Proprietary home automation systems such as AMX and Crestron will ultimately be superceded by standards-based wireless connectivity. However, digital home entertainment networks will continue to struggle while the industry attempts to establish these standards.
This was the consensus of a panel of digital entertainment industry representatives who met on the Gold Coast this week to discuss the future of the industry.
Intel's customer services group business development manager, Sean Casey, described the vision of home entertainment and data convergence as one which seamlessly shared data and entertainment across three screens - handheld digital devices, notebooks and widescreen televisions.
"From a customer point of view, it is not about these devices converging into one," he said. "What's important is being able to share content between the devices."
However, a number of obstacles remained before we realised this vision, managing director of Connected Research Services, Graham Philipson, said.
"What we have got at the moment with home automation is exactly what we had in computing the 1980s with multiple competing operating systems," he said. "Ultimately, the computer market consolidated around a single platform, which in that case happened to be Microsoft.

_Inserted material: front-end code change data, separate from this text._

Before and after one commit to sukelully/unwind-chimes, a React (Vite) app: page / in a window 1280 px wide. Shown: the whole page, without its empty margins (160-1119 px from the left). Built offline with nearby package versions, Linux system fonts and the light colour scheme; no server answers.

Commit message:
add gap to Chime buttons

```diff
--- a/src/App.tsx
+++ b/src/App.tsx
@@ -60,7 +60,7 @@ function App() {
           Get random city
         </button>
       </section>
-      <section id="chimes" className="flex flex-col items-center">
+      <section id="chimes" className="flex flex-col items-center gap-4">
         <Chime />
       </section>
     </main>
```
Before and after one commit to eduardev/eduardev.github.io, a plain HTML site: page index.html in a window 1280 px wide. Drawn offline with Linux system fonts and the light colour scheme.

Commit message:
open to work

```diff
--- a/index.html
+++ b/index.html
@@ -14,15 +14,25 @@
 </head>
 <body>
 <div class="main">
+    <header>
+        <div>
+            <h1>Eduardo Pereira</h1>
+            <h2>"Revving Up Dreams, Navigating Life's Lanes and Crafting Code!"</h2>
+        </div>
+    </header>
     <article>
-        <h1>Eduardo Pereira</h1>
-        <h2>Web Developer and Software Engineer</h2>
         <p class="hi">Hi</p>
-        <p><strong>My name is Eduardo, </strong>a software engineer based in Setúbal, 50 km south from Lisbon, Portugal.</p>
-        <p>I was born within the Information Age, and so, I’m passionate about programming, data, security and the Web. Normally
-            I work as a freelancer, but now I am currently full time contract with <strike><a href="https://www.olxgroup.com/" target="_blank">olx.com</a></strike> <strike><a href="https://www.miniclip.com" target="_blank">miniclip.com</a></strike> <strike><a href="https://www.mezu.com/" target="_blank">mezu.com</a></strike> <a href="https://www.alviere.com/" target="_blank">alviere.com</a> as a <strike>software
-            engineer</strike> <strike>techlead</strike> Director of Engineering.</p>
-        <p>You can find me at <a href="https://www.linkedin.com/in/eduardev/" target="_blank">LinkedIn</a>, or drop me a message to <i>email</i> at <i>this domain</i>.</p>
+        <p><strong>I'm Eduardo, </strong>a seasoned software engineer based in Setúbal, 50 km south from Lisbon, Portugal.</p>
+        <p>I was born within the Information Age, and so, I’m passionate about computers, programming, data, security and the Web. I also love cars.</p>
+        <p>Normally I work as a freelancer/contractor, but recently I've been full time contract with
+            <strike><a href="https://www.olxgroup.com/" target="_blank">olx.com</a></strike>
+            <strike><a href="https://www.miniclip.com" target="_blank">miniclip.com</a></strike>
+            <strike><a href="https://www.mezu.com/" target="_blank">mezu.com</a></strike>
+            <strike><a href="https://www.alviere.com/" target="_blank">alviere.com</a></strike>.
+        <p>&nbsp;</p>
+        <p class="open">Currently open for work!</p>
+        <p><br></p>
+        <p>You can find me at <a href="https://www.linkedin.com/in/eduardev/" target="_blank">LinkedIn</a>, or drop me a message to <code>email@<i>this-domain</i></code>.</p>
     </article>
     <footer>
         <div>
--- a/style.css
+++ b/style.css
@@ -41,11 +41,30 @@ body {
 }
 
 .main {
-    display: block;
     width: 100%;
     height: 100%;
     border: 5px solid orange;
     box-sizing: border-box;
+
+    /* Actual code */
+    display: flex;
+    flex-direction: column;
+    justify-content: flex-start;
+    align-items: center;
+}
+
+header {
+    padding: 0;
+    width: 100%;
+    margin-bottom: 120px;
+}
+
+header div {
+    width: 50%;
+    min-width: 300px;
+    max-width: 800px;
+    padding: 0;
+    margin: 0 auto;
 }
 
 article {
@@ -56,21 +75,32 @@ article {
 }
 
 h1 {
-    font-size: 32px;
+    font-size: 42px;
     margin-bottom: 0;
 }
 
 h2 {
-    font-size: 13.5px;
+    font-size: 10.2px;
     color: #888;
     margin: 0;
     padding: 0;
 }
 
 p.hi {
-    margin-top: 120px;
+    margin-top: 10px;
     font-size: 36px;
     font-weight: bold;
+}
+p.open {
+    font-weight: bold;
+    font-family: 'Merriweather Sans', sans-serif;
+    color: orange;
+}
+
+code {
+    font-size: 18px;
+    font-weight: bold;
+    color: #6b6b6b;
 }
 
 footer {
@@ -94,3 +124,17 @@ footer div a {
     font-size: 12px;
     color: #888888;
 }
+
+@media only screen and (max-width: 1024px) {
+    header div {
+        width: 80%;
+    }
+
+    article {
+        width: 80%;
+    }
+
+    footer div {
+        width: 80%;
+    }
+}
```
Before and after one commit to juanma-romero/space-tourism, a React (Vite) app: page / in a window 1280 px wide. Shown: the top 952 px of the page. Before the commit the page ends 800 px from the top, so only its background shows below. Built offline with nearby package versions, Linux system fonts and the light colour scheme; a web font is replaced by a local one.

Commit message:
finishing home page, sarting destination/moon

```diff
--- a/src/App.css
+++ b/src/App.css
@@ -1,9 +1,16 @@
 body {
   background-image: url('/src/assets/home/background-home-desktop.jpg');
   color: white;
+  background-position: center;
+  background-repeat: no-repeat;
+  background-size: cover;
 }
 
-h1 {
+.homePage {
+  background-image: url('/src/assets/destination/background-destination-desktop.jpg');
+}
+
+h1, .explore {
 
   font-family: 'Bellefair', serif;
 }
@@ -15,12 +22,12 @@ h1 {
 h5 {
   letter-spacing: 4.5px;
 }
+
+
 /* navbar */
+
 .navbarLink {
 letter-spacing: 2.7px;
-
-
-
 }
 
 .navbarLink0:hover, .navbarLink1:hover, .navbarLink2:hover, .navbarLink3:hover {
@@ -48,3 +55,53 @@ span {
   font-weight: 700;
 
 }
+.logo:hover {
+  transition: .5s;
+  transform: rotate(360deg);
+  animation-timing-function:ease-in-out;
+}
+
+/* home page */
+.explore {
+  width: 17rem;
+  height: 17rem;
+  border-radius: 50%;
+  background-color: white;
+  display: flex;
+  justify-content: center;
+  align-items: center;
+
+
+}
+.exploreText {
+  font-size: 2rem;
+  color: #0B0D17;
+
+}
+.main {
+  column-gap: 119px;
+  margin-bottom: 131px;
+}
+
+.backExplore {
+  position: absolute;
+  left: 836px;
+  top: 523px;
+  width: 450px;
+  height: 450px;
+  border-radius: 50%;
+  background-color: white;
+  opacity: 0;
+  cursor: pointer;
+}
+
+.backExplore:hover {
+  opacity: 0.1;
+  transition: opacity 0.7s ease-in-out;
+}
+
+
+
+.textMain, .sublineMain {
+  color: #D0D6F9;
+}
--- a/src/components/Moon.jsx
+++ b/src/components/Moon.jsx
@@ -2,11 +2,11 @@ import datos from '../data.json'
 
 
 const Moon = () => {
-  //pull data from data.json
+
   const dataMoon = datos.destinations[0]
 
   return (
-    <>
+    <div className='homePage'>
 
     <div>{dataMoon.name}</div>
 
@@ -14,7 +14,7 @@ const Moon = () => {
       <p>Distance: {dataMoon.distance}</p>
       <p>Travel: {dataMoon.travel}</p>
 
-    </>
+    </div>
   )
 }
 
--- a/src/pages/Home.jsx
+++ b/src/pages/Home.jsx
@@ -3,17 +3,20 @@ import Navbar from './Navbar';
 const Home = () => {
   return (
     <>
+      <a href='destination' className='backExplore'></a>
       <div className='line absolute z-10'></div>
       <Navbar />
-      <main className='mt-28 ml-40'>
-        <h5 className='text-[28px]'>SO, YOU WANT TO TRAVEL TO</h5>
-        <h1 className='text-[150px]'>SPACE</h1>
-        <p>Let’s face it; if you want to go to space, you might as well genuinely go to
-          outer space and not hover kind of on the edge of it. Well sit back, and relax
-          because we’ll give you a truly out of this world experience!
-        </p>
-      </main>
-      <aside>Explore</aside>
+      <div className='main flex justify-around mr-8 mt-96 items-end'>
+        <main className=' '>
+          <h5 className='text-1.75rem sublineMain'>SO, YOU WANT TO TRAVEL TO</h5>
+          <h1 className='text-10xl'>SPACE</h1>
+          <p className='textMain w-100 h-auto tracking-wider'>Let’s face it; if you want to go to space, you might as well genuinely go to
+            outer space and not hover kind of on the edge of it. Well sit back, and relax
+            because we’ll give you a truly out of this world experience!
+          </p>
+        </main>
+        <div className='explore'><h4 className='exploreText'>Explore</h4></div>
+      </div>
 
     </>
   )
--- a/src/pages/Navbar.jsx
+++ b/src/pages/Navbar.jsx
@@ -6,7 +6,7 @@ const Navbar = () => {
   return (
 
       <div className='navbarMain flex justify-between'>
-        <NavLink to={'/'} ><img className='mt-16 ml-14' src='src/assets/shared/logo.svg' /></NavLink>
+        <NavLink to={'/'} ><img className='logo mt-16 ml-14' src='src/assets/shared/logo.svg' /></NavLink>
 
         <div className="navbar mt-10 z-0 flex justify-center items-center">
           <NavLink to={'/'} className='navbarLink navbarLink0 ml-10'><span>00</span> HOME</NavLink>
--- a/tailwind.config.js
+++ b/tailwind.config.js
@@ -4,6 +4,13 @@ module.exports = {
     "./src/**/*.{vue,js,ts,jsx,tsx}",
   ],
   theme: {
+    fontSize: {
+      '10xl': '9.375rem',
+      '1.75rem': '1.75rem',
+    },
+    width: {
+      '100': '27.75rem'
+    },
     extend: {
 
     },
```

But you can't really decide which standards will ultimately dominate - the market will decide based on which standards are associated with the products they want to buy."
QualiFi marketing director of home entertainment distributor, Ralph Grundl, said current home automation market leaders, AMX and Crestron, would ultimately be replaced by cheaper and more flexible standards-based technology.
"The companies that stick to their guns, and stick to their proprietary systems, will end up falling by the way side," he said. "At the moment they are relying on high-end early adopters, who have the money to throw at the system they want and don't really care if it's proprietary or not."
Grundl said the cost and inflexibility of such technologies would ultimately see them replaced by cheaper, more interoperable technologies that were better able to adjust to the changing entertainment and technology usage patterns. Nonetheless, he said competing home networking technology, although standards-based, remained excessively complex and was unlikely to take hold of the market in the near future.
"We are only just starting to see affordable and easy-to-use products come out that can centralise the control of a lot of different devices," Grundl said. "Until it's easy to do we won't see it widely accepted."